THE LATEST THINKING

The opinions of THE LATEST’s guest contributors are their own.

China’s Experiment with Religion

Kelvene Requiroso

Posted on September 29, 2018 03:21

0 user

Xi Jinping’s ruling communist party believed that religion posed a threat to social order. Therefore, the state has to clamp it down and eventually erase its influence on modern Chinese society. Such an experiment will have consequential repercussions in China’s history.

Religion has taken its roots deep in the history of Asia; it has provided peoples across the region their cultural identities. China, for example, has a profoundly religious past, giving birth to Taoism, and embracing Buddhism for centuries.
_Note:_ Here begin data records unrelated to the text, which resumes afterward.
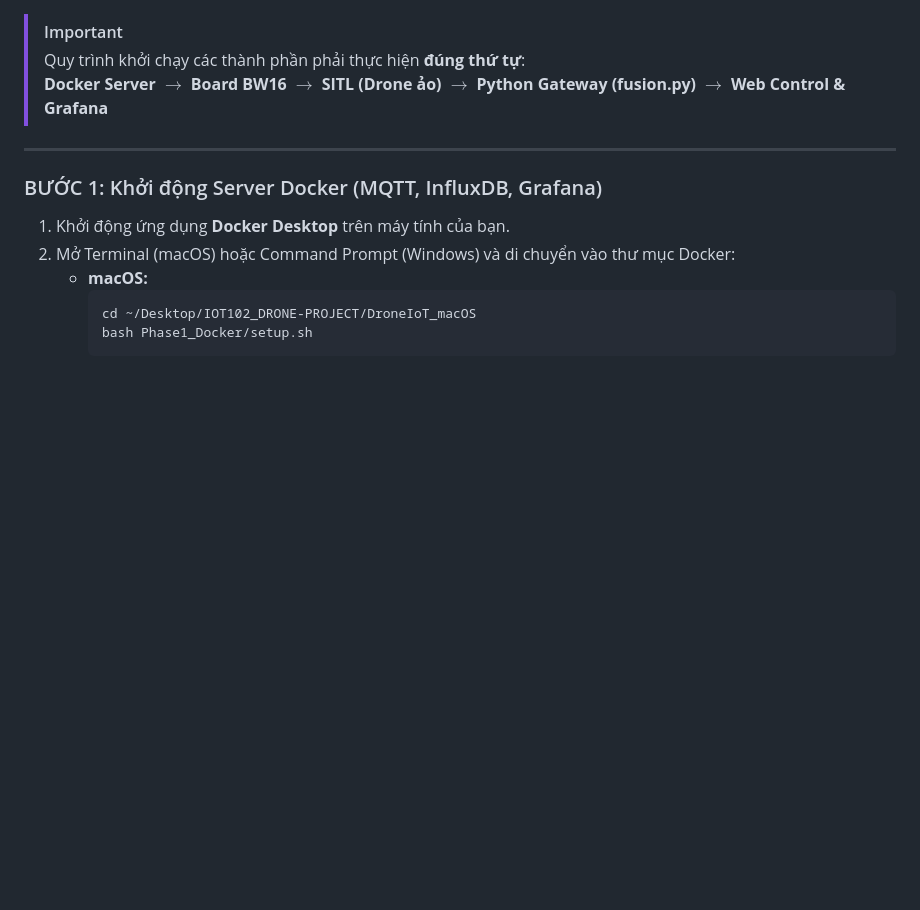
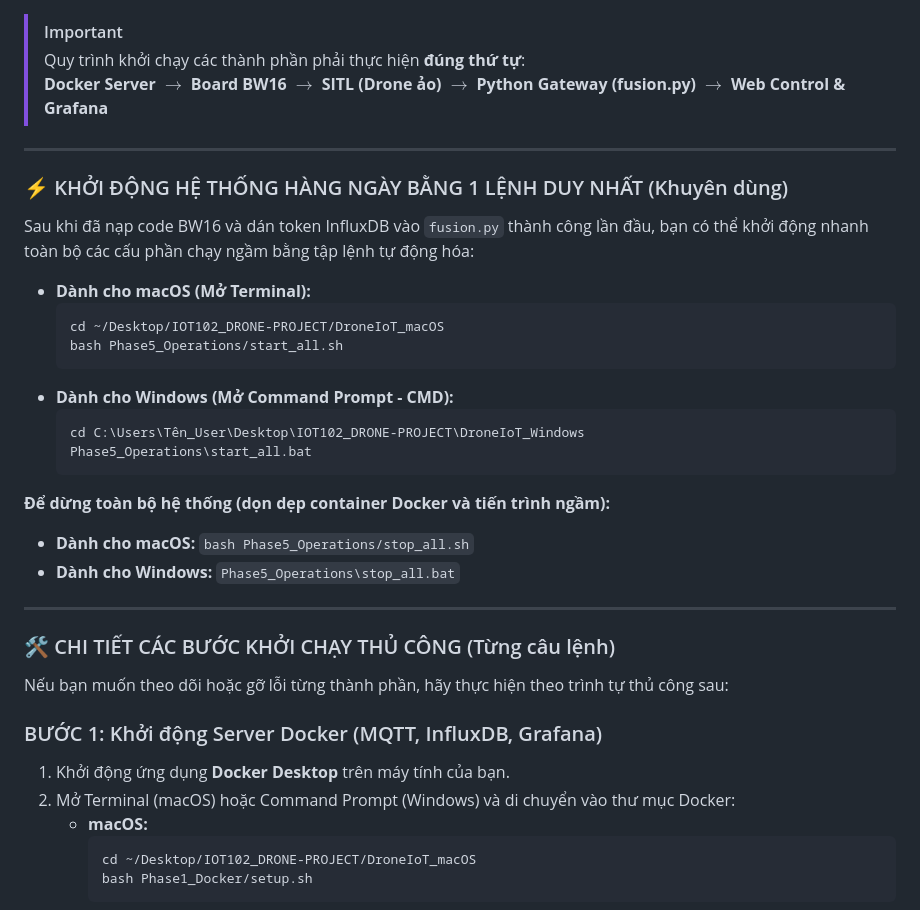
Before and after one commit to KH4NHTU0NG/IOT102_DRONE-PROJECT, a Markdown page: README.md, the part around the change. Drawn GitHub-style; blank space fills up the shorter version.

Commit message:
docs: Add quickstart daily script instructions to root README.md

````diff
--- a/README.md
+++ b/README.md
@@ -190,6 +190,29 @@ Sau khi nạp code thành công, board vẫn đang ở chế độ chờ nạp (
 
 ---
 
+### ⚡ KHỞI ĐỘNG HỆ THỐNG HÀNG NGÀY BẰNG 1 LỆNH DUY NHẤT (Khuyên dùng)
+Sau khi đã nạp code BW16 và dán token InfluxDB vào `fusion.py` thành công lần đầu, bạn có thể khởi động nhanh toàn bộ các cấu phần chạy ngầm bằng tập lệnh tự động hóa:
+
+*   **Dành cho macOS (Mở Terminal):**
+    ```bash
+    cd ~/Desktop/IOT102_DRONE-PROJECT/DroneIoT_macOS
+    bash Phase5_Operations/start_all.sh
+    ```
+*   **Dành cho Windows (Mở Command Prompt - CMD):**
+    ```cmd
+    cd C:\Users\Tên_User\Desktop\IOT102_DRONE-PROJECT\DroneIoT_Windows
+    Phase5_Operations\start_all.bat
+    ```
+
+**Để dừng toàn bộ hệ thống (dọn dẹp container Docker và tiến trình ngầm):**
+*   **Dành cho macOS:** `bash Phase5_Operations/stop_all.sh`
+*   **Dành cho Windows:** `Phase5_Operations\stop_all.bat`
+
+---
+
+### 🛠️ CHI TIẾT CÁC BƯỚC KHỞI CHẠY THỦ CÔNG (Từng câu lệnh)
+Nếu bạn muốn theo dõi hoặc gỡ lỗi từng thành phần, hãy thực hiện theo trình tự thủ công sau:
+
 ### BƯỚC 1: Khởi động Server Docker (MQTT, InfluxDB, Grafana)
 1. Khởi động ứng dụng **Docker Desktop** trên máy tính của bạn.
 2. Mở Terminal (macOS) hoặc Command Prompt (Windows) và di chuyển vào thư mục Docker:
````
It also welcomed Christianity and Islam in the second half of the first millennium.

But the rise of communism in the 20th century had changed the status and role of religion in Chinese society where efforts had been exerted to eliminate faith and its influence from the lives of ordinary Chinese.

In recent years, China has carried out a systematic removal of its perceived threats, waging a cultural war against faiths and beliefs of various groups including the Tibetans, Uighurs, and Christians. The communist party believed that Buddhism, Islam, and Christianity posed a threat to social order. Therefore, the state has to clamp them down and erase religion and its influence on modern Chinese society, employing a fourfold strategy.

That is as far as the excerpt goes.